All of the data is to be printed exactly, though the images must be left off.

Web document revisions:
# # # # #
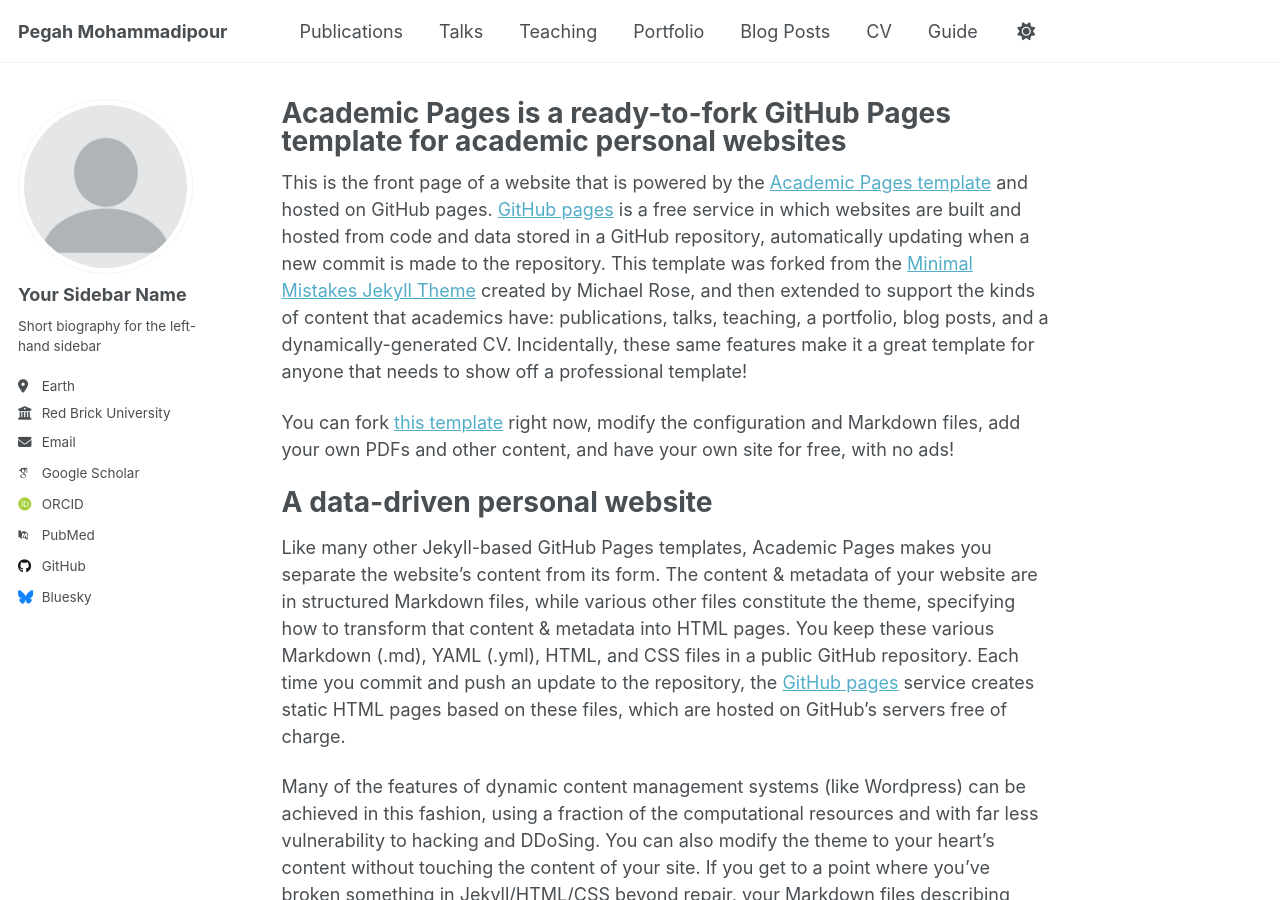
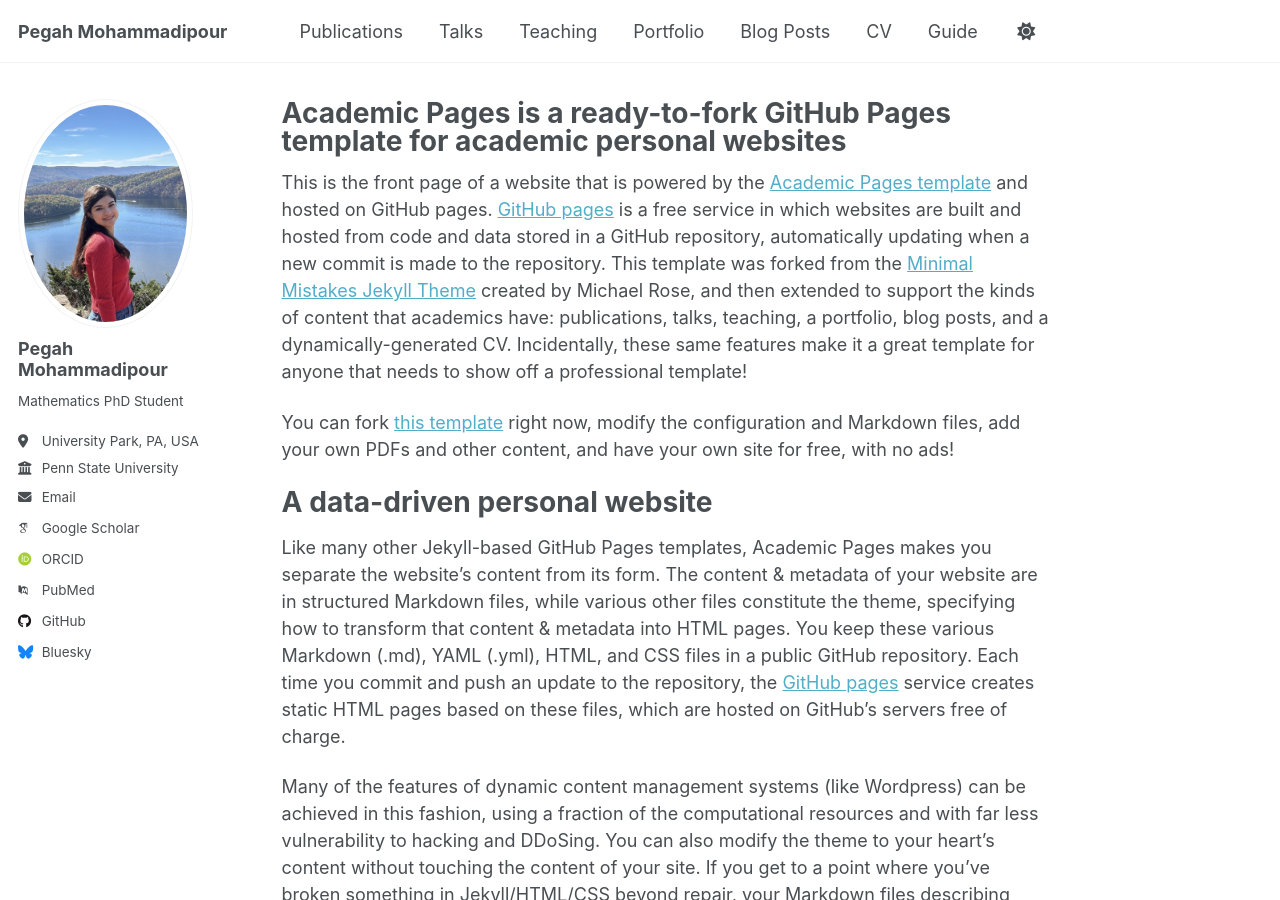
Before and after one commit to pegah-mp/pegah-mp.github.io, a Jekyll site: the page built from _pages/about.md, in a window 1280 px wide and 900 px high. Built offline with Jekyll 4.4.1, drawn with Linux system fonts in a browser that asks for light colours; some web fonts are replaced; a script that is not in the unit is left out.

Commit message:
Update _config.yml

```diff
--- a/_config.yml
+++ b/_config.yml
@@ -23,14 +23,14 @@ repository               : "pegah-mp/pegah-mp.github.io"
 #               Additional customization can be done by editing /_includes/author-profile.html
 author:
   # Biographic information
-  avatar           : "profile.png"
-  name             : "Your Sidebar Name"
+  avatar           : "profile.jpg"
+  name             : "Pegah Mohammadipour"
   pronouns         : # example: "she/her"
-  bio              : "Short biography for the left-hand sidebar"
-  location         : "Earth"
-  employer         : "Red Brick University"
+  bio              : "Mathematics PhD Student"
+  location         : "University Park, PA, USA"
+  employer         : "Penn State University"
   uri              : # URL
-  email            : "none@example.org"
+  email            : "pegahmp@psu.edu"
 
   # Academic websites
   academia         : # URL
```
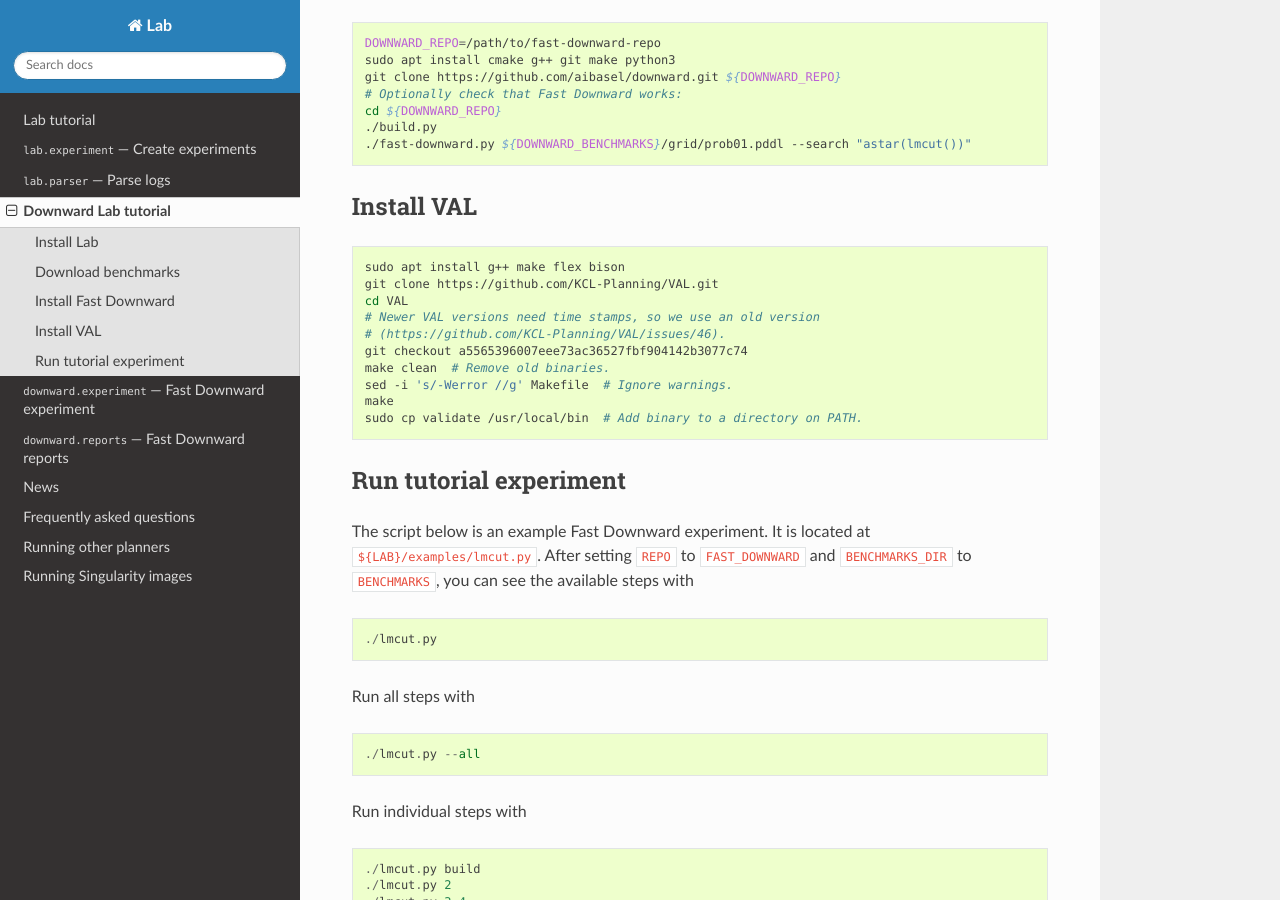
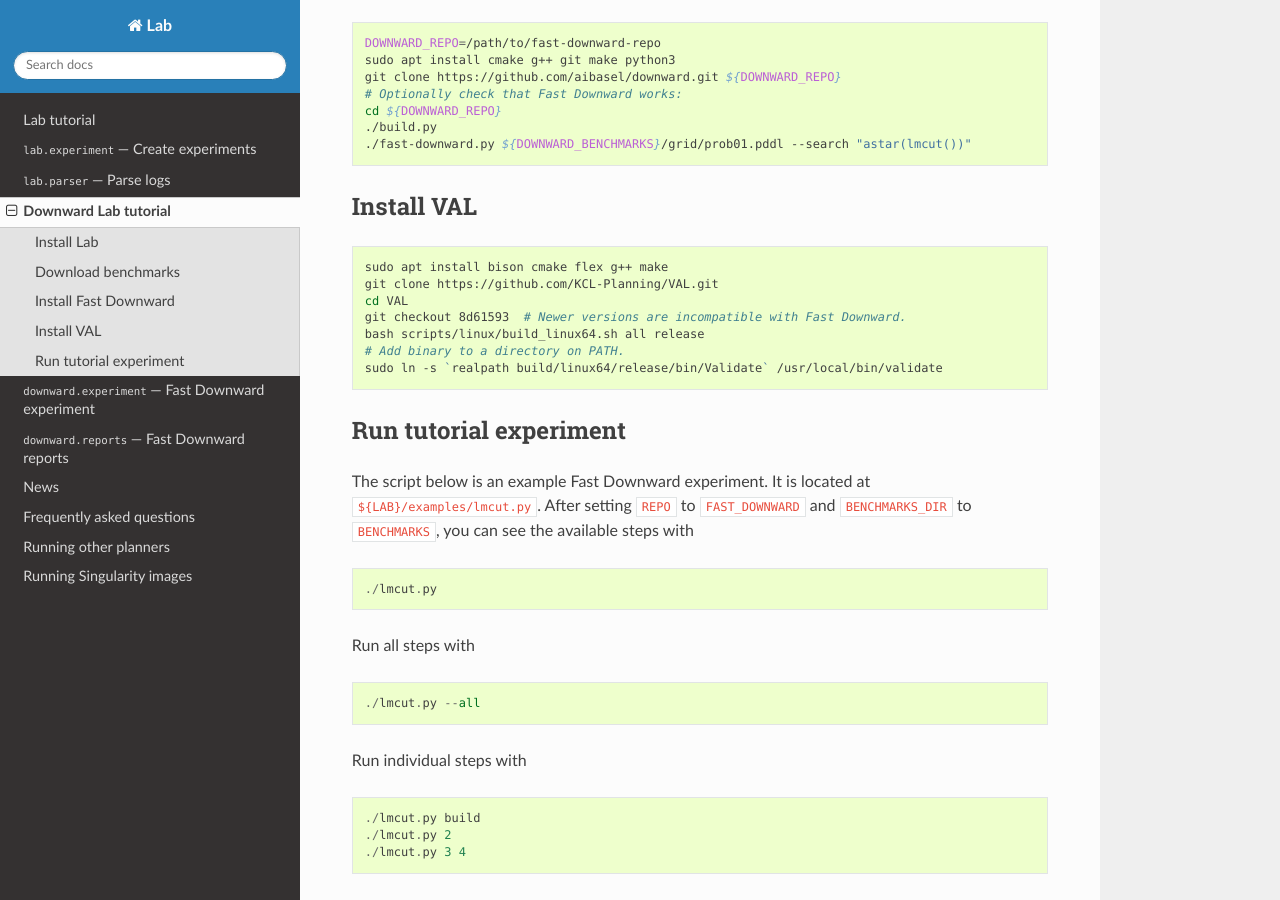
Before and after one commit to aibasel/lab, a Sphinx documentation site: the page built from docs/downward.tutorial.rst, in a window 1280 px wide and 900 px high, scrolled down 1456 px. Built offline with Sphinx 7.4.7 and the Read the Docs theme 2.0.0, drawn with Linux system fonts in a browser that asks for light colours; pages that are not in the unit, such as notebooks, are missing from menus.

Commit message:
Update VAL installation instructions (#87)

```diff
--- a/docs/downward.tutorial.rst
+++ b/docs/downward.tutorial.rst
@@ -46,16 +46,13 @@
 
 ::
 
-    sudo apt install g++ make flex bison
+    sudo apt install bison cmake flex g++ make
     git clone https://github.com/KCL-Planning/VAL.git
     cd VAL
-    # Newer VAL versions need time stamps, so we use an old version
-    # (https://github.com/KCL-Planning/VAL/issues/46).
-    git checkout a5565396007eee73ac36527fbf904142b3077c74
-    make clean  # Remove old binaries.
-    sed -i 's/-Werror //g' Makefile  # Ignore warnings.
-    make
-    sudo cp validate /usr/local/bin  # Add binary to a directory on PATH.
+    git checkout 8d61593  # Newer versions are incompatible with Fast Downward.
+    bash scripts/linux/build_linux64.sh all release
+    # Add binary to a directory on PATH.
+    sudo ln -s `realpath build/linux64/release/bin/Validate` /usr/local/bin/validate
 
 
 Run tutorial experiment
```
Also changed, not shown: 1 other file.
# # # # #
EXERCISE SOLUTION:
Before and after one commit to pegah-mp/pegah-mp.github.io, a Jekyll site: the page built from _pages/about.md, in a window 1280 px wide and 900 px high. Built offline with Jekyll 4.4.1, drawn with Linux system fonts in a browser that asks for light colours; some web fonts are replaced; a script that is not in the unit is left out.

Commit message:
Update _config.yml

```diff
--- a/_config.yml
+++ b/_config.yml
@@ -23,14 +23,14 @@ repository               : "pegah-mp/pegah-mp.github.io"
 #               Additional customization can be done by editing /_includes/author-profile.html
 author:
   # Biographic information
-  avatar           : "profile.png"
-  name             : "Your Sidebar Name"
+  avatar           : "profile.jpg"
+  name             : "Pegah Mohammadipour"
   pronouns         : # example: "she/her"
-  bio              : "Short biography for the left-hand sidebar"
-  location         : "Earth"
-  employer         : "Red Brick University"
+  bio              : "Mathematics PhD Student"
+  location         : "University Park, PA, USA"
+  employer         : "Penn State University"
   uri              : # URL
-  email            : "none@example.org"
+  email            : "pegahmp@psu.edu"
 
   # Academic websites
   academia         : # URL
```
Before and after one commit to aibasel/lab, a Sphinx documentation site: the page built from docs/downward.tutorial.rst, in a window 1280 px wide and 900 px high, scrolled down 1456 px. Built offline with Sphinx 7.4.7 and the Read the Docs theme 2.0.0, drawn with Linux system fonts in a browser that asks for light colours; pages that are not in the unit, such as notebooks, are missing from menus.

Commit message:
Update VAL installation instructions (#87)

```diff
--- a/docs/downward.tutorial.rst
+++ b/docs/downward.tutorial.rst
@@ -46,16 +46,13 @@
 
 ::
 
-    sudo apt install g++ make flex bison
+    sudo apt install bison cmake flex g++ make
     git clone https://github.com/KCL-Planning/VAL.git
     cd VAL
-    # Newer VAL versions need time stamps, so we use an old version
-    # (https://github.com/KCL-Planning/VAL/issues/46).
-    git checkout a5565396007eee73ac36527fbf904142b3077c74
-    make clean  # Remove old binaries.
-    sed -i 's/-Werror //g' Makefile  # Ignore warnings.
-    make
-    sudo cp validate /usr/local/bin  # Add binary to a directory on PATH.
+    git checkout 8d61593  # Newer versions are incompatible with Fast Downward.
+    bash scripts/linux/build_linux64.sh all release
+    # Add binary to a directory on PATH.
+    sudo ln -s `realpath build/linux64/release/bin/Validate` /usr/local/bin/validate
 
 
 Run tutorial experiment
```
Also changed, not shown: 1 other file.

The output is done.